United Healthcare sought to stay the proceedings until the FCC resolved its expedited petition requesting clarification of prior express consent requirement in the recycled number context and asking the FCC to confirm that there is a good faith exception to liability under the TCPA when a call is placed for informational purposes as opposed to telemarketing. It pointed out that another entity, ACA, filed a similar petition with the FCC. (ACA’s petition was highlighted in a previous post discussing pending petitions before the FCC.)
In granting the motion to stay, the court acknowledged that courts have reached conflicting decisions as to the meaning of “called party.” Id. at *3 (citing Cellco P’ship v. Wilcrest Health Care Mgmt., Inc., 2012 WL 1638056 at *7 (D.N.J. May, 8, 2012) (“called party” is the intended recipient of the call), and Soppett v. Enhanced Recovery Co., LLC, 679 F.3d 637 (7th Cir. 2012) (“called party” is the current cell phone subscriber). It further noted that public comments are due as to United Healthcare’s petition at the end of March.
The court found that the stay is warranted because “(1) Defendant’s petition is already before the FCC and comments are due in the near future; (2) judicial economy weighs against issuing a decision that may be undermined by an anticipated ruling of the regulatory body; (3) the violation alleged in this case is not ongoing so Plaintiff will suffer no further damages during a stay; and (4) this case is in the early stages of litigation, such that Plaintiff will not be prejudiced by any delay.”
In fact, the Plaintiff barely contested any of these factors. Instead, he argued that “called party should correctly be interpreted to mean the subscriber to the phone line or the actual recipient of the call.” The court highlighted that his argument ignored the contrary authority.

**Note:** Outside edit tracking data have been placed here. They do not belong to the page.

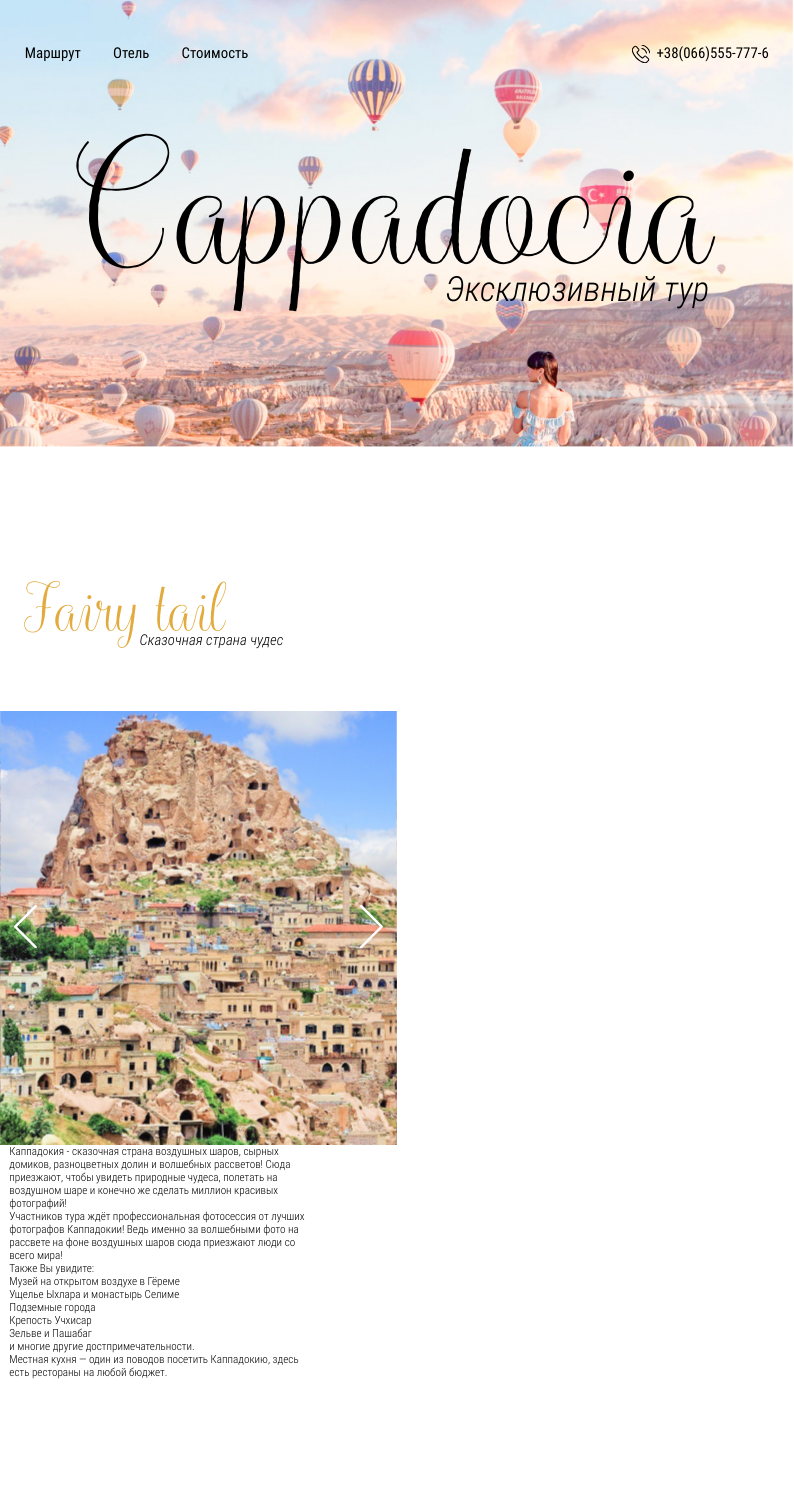
Repository: Lareeman/cappadocia
Page: index.html
These files come from the project's save history. The page is drawn as it stood at one moment and after the next save; the edit follows.
The browser window is 1280 px wide. The pictures show the whole page, at 62% of full size.

Above is the page before, as saved 2024-01-27 13:50:14.

After the next save:
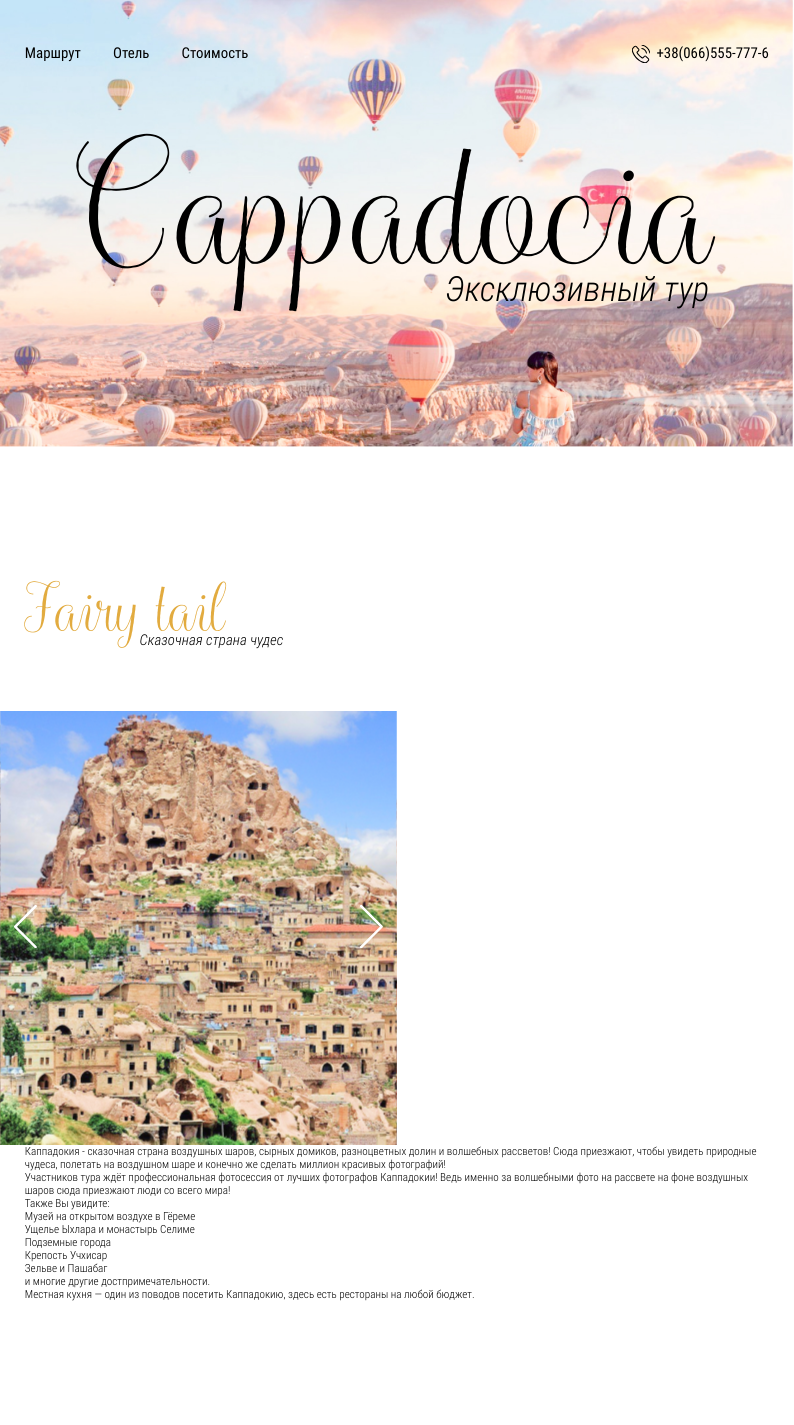
Saved 53 s later.
--- a/css/style.css
+++ b/css/style.css
@@ -201,7 +201,7 @@ body {
 .fairy__item {}
 
 .fairy__content {
-  width: 40%;
+
 }
 
 .fairy__container {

This decision adds to the list of courts staying cases under the primary jurisdiction doctrine until the FCC clarifies the uncertain terms in the TCPA.